28 October 2011

In his latest Commentary, Michael Emerson surveys the dramatic events in this autumn’s political landscape in the European neighbourhood and finds the most astonishing feature is the contradictory trend between the East’s slide backwards towards authoritarianism, while the Arab world proceeds with its anti-authoritarian revolution.

Michael Emerson is Senior Associate Research Fellow at CEPS.

27 October 2011

Eurozone leaders agreed this morning on the rough outline of a package of measures designed to end the crisis in the eurozone. This commentary argues that a central pillar of the package will not work. The so-called ‘first-loss insurance’ of eurozone sovereign debt relies on an incomplete analysis of the underlying problem and the proposed solution.

Daniel Gros is Director of CEPS.

24 October 2011

Unlike the banking crisis of 2008; when governments had significantly lower debt burdens, governments today cannot recapitalize banks without triggering downgrades and renewed fears of sovereign default. In order to stop this downward spiral in the eurozone, a credible floor has to be put in place on the prices of government bonds. This CEPS Commentary argues that the European Central Bank is the only institution capable of imposing such a floor and breaking this vicious circle.

21 October 2011

This paper proposes to tackle the sovereign debt and banking crises with a comprehensive multi-pillar mechanism that involves cash and synthetic solutions aimed at enhancing the European Financial Stability Facility (EFSF), but without necessitating any structural transformation. In this framework, the public and the private sectors would collaborate to design the necessary tools (a blend of cash and guarantees) that are capable of convincing the market.

19 October 2011

In this Commentary, Piotr Maciej Kaczyński looks at seemingly different recent political developments in Poland and Slovakia, but draws a common lesson: any new party entering the political scene needs some time to consolidate internally before it enters the government. Both the Slovak and the Czech governments have suffered recent instability due to their political backing by newly emerging actors. He warns that Poland should not make the same mistake.
Piotr Maciej Kaczyński is a Research Fellow at CEPS.
 

19 October 2011

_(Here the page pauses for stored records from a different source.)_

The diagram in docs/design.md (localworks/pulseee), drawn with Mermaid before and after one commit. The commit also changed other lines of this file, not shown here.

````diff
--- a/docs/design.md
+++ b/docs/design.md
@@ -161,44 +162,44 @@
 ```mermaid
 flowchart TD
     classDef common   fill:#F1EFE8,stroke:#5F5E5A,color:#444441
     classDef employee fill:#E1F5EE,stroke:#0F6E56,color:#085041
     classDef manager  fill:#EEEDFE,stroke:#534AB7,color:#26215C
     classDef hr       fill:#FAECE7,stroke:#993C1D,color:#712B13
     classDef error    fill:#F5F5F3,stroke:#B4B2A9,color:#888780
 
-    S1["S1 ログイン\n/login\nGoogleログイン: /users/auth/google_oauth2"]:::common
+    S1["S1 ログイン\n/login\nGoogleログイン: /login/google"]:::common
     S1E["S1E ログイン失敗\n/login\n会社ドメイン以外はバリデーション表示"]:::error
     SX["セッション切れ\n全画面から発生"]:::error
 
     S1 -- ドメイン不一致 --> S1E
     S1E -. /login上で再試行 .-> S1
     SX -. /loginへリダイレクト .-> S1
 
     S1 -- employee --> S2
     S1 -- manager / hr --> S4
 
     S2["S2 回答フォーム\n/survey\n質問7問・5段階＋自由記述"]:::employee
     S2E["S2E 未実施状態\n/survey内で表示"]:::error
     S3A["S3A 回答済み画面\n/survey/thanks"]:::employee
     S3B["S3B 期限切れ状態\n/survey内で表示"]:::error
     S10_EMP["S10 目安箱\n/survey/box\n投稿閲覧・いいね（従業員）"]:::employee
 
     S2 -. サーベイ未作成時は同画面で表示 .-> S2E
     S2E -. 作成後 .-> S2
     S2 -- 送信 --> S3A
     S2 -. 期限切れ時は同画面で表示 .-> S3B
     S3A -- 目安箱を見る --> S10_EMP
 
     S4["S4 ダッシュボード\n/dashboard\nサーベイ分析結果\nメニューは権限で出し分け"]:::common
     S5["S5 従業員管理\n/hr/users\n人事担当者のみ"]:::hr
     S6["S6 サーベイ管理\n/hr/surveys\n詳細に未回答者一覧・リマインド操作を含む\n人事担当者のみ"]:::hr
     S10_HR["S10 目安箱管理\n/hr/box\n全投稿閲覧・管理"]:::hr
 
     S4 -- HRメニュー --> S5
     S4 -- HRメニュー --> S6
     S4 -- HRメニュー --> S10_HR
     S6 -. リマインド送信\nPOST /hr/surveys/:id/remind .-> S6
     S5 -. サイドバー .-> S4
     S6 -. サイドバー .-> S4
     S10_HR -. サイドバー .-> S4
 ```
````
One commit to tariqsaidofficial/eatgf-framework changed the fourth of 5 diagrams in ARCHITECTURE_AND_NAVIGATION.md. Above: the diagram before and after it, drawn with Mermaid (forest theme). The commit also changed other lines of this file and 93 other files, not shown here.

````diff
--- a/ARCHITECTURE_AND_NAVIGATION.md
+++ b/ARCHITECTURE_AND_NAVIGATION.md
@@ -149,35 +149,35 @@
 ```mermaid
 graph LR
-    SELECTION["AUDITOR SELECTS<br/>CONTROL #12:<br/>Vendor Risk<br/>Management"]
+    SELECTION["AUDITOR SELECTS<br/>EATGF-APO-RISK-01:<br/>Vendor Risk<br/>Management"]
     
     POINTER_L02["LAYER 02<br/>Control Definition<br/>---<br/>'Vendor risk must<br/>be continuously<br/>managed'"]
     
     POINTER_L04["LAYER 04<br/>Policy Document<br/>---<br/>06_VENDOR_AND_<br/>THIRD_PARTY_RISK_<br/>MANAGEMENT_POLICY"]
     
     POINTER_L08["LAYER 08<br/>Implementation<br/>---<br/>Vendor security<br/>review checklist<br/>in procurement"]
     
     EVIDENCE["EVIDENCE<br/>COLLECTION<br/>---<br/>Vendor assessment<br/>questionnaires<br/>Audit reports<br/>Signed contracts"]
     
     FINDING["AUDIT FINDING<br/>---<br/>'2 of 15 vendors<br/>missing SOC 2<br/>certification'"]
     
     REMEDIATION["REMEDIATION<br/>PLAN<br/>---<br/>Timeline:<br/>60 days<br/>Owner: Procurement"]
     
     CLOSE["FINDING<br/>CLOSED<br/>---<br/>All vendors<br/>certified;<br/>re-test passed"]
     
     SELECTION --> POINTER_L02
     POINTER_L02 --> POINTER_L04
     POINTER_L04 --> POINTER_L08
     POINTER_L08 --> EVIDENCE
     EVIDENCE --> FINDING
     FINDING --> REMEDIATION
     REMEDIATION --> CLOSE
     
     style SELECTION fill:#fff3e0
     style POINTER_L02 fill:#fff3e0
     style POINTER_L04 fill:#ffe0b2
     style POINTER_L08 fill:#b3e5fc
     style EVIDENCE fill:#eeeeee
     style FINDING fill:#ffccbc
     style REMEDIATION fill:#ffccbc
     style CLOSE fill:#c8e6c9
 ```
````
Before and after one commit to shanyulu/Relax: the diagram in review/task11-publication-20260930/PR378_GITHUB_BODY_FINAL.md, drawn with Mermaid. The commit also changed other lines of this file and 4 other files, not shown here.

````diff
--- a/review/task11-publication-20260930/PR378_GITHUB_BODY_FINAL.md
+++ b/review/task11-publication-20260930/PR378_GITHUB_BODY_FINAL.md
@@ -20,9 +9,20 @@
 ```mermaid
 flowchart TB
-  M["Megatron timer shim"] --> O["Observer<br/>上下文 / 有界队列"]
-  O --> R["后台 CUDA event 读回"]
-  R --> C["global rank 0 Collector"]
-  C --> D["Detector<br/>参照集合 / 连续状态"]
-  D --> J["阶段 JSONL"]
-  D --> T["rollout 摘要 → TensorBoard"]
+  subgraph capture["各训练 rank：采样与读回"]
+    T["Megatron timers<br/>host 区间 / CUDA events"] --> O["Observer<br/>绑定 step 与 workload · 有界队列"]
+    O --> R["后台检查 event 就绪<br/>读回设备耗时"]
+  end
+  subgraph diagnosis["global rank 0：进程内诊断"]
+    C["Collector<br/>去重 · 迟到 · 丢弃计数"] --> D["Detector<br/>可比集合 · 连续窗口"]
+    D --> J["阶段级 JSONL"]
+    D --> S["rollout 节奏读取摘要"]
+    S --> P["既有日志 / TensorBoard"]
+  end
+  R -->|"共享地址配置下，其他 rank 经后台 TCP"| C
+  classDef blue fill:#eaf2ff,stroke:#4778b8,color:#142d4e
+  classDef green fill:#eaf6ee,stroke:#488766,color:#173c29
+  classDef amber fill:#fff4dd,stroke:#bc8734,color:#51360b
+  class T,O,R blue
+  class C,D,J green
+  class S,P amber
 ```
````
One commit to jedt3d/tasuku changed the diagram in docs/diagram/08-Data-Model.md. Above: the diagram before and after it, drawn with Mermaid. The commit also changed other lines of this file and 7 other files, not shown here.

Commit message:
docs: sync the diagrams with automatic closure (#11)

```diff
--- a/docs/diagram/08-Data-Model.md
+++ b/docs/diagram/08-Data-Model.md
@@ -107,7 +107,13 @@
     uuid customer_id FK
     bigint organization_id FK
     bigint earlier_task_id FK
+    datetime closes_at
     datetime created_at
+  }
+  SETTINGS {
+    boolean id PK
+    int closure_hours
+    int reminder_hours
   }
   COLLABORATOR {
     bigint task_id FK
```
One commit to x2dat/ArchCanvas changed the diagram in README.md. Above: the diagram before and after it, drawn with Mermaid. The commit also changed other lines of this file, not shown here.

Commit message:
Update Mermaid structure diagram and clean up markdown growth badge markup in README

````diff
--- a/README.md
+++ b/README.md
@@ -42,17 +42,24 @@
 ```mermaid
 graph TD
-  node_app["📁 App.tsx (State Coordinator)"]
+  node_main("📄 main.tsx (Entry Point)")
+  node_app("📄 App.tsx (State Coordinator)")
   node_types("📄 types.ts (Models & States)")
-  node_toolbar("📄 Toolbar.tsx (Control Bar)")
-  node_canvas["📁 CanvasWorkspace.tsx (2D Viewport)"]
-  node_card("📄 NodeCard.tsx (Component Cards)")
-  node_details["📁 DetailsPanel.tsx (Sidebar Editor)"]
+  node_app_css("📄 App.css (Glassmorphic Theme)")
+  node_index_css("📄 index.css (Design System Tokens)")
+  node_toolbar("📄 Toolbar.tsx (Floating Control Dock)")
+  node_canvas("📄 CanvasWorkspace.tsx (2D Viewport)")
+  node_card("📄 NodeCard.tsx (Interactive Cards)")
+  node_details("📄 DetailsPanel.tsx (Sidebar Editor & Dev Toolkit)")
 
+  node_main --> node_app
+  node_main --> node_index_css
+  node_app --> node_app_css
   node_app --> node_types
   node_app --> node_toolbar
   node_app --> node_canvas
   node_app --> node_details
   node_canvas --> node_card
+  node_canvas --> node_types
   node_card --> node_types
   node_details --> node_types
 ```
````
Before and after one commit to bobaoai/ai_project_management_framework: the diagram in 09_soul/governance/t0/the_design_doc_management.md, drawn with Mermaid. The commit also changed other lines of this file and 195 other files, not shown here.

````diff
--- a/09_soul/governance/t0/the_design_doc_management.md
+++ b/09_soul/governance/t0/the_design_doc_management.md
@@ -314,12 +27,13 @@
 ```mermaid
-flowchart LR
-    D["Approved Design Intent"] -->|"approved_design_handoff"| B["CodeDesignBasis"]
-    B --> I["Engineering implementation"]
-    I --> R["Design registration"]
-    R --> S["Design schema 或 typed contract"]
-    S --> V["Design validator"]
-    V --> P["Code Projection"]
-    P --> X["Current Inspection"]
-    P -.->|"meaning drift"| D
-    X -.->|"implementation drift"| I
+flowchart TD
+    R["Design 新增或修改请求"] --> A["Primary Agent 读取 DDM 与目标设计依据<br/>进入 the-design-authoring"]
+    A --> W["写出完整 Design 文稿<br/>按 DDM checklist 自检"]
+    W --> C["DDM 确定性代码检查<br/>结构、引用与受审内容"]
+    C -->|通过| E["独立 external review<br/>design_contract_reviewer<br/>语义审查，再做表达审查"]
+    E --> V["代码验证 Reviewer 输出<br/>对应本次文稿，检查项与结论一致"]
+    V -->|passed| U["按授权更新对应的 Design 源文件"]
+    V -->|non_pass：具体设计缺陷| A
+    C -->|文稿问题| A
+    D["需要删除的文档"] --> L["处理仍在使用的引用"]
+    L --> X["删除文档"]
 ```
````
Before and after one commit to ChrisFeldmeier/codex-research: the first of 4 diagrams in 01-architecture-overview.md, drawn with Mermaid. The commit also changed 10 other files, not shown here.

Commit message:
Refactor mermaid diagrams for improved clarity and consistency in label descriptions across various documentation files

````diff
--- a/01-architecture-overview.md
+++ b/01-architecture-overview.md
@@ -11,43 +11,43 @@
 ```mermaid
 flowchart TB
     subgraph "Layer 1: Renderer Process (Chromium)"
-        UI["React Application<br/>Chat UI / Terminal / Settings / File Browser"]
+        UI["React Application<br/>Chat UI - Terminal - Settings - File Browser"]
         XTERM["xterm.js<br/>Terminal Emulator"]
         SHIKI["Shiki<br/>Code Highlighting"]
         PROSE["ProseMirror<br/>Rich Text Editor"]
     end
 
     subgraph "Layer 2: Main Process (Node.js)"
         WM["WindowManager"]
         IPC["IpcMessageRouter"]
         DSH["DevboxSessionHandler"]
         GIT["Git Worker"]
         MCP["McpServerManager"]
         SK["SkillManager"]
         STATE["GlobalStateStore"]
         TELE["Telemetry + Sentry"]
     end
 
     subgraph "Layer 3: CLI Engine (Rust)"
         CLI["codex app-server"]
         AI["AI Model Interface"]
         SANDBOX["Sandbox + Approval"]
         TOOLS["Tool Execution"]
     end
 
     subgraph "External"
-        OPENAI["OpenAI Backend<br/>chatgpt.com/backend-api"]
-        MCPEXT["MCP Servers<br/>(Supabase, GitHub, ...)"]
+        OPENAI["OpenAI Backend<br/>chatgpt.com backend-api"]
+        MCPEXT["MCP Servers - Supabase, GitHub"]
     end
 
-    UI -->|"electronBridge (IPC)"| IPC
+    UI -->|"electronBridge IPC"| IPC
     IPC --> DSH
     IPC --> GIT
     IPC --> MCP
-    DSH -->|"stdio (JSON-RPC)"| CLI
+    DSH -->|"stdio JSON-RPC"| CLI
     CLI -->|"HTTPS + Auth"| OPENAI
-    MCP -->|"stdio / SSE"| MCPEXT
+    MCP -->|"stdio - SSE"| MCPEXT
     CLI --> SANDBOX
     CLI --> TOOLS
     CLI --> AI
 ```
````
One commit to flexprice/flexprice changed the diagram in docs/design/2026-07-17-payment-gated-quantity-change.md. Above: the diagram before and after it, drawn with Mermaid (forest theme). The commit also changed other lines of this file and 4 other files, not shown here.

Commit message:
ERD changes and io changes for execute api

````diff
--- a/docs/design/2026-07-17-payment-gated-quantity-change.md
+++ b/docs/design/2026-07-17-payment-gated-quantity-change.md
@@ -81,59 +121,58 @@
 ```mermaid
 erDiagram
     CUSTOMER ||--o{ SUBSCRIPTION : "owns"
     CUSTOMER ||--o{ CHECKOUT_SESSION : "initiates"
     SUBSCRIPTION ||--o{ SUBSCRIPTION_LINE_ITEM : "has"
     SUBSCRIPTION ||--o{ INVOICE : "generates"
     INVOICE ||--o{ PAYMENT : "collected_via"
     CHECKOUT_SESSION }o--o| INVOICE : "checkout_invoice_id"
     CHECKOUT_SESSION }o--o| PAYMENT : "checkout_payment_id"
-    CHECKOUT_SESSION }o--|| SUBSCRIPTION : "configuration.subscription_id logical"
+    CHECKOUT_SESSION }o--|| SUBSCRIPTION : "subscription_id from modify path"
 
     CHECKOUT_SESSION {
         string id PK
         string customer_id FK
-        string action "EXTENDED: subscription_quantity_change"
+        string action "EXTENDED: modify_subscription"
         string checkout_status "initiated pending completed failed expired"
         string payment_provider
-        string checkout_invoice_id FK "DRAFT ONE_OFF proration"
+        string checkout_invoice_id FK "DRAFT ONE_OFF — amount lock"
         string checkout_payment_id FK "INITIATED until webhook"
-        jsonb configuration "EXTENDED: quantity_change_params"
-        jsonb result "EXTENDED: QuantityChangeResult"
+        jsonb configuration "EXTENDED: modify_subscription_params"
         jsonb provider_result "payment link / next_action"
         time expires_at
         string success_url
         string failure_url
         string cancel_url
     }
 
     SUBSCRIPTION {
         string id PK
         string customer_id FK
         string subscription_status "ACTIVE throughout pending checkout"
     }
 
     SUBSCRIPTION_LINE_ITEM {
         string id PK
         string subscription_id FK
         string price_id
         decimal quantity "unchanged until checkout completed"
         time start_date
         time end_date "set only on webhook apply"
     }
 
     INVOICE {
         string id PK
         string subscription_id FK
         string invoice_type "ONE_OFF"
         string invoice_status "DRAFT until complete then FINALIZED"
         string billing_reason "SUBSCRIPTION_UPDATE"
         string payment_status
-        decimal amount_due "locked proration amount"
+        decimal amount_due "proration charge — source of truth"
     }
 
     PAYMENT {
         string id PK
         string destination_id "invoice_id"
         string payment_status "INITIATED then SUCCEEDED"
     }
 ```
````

This CEPS Commentary finds that banking supervisors and regulators attach too much importance to the current capital ratios, despite the multi-indicators approach encouraged by Basel III. Drawing on the recent experience of the Belgian-French bank Dexia, the author shows that reliance on this single capital indicator can be very costly.

13 October 2011

The European Union should move quickly to enact an American-style ‘TARP’ in the eurozone to strengthen the financial sector and maintain lending, argues CEPS CEO Karel Lannoo.